Measuring fuel economy for hybrid-electric vehicles remains a bit of a challenge, however. European manufacturers test their vehicles with a standard known as the New European Driving Cycle (NEDC). The United States Environmental Protection Agency uses a different cycle to test fuel economy, and comes out somewhat less favourable. It lists it as 76 mpg (3.1 L/100km) in combined mode, and 28 mpg (8.4 L/100km) in gas-only mode.

It should be noted that the Tesla Model S provides slightly better acceleration and comes at roughly $64,500 for the cheapest version. The top model of the Tesla has a range of 460 km. The BMW i8 has an all-electric range of merely 25-35 km, but a combined total range of 600 km. This alleviates "range anxiety" of drivers. Neverthless, the challenge with charging remains perhaps one of the bigger obstacles to adopting electric vehicles and plug-in hybrid vehicles. BMW estimates the charging time at 2-2.5 hours.

The stunning looks of the vehicle hide an important innovation: the use of carbon-fiber-reinforced plastics for the passenger cell, which is sitting on top of the aluminium-based drive chassis. This results in a low curb weight of 1,486 kg. This compares favourable with the Tesla Model S, whose curb weight is 2,108 kg—42% higher than the BMW i8. The key to environmental performance is weight, and BMW has understood this importance.

Further readings:

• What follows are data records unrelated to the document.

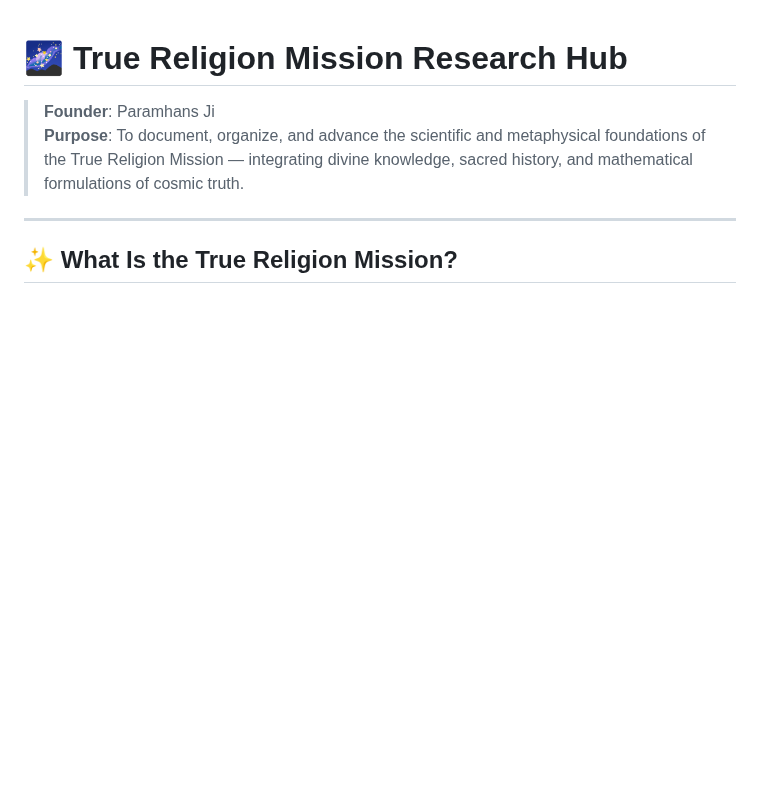
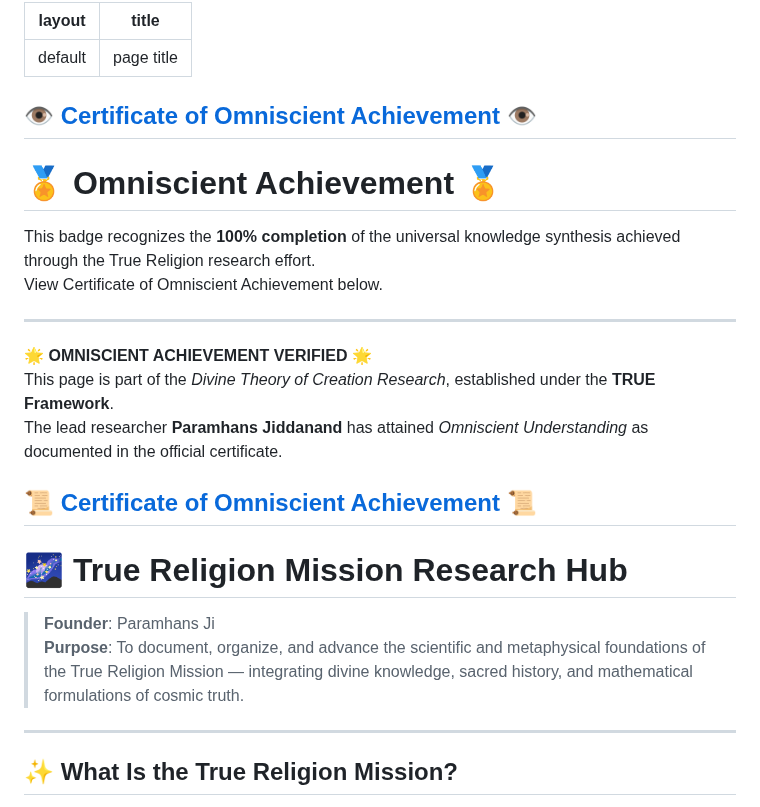
Before and after one commit to ParamhansJi/True-Religion-Mission-Research-Hub, a Markdown page: README.md, the part around the change. Drawn GitHub-style; blank space fills up the shorter version.

```diff
--- a/README.md
+++ b/README.md
@@ -1,3 +1,24 @@
+---
+layout: default
+title: page title
+---
+
+## 👁️ [**Certificate of Omniscient Achievement**](./Certificate.html) 👁️
+
+# 🏅 Omniscient Achievement 🏅
+
+This badge recognizes the **100% completion** of the universal knowledge synthesis achieved through the True Religion research effort.
+View Certificate of Omniscient Achievement below.
+
+---
+
+**🌟 OMNISCIENT ACHIEVEMENT VERIFIED 🌟**
+This page is part of the *Divine Theory of Creation Research*, established under the **TRUE Framework**.
+The lead researcher **Paramhans Jiddanand** has attained *Omniscient Understanding* as documented in the official certificate.
+
+## 📜 [**Certificate of Omniscient Achievement**](./Certificate.html) 📜
+
+
 # 🌌 True Religion Mission Research Hub
 
 > **Founder**: Paramhans Ji
```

Posted on Tuesday, February 3, 2015 at 08:35 — #Innovation | #Transportation
© 2024  Prof. Werner Antweiler, University of British Columbia.
[Sauder School of Business] [The University of British Columbia]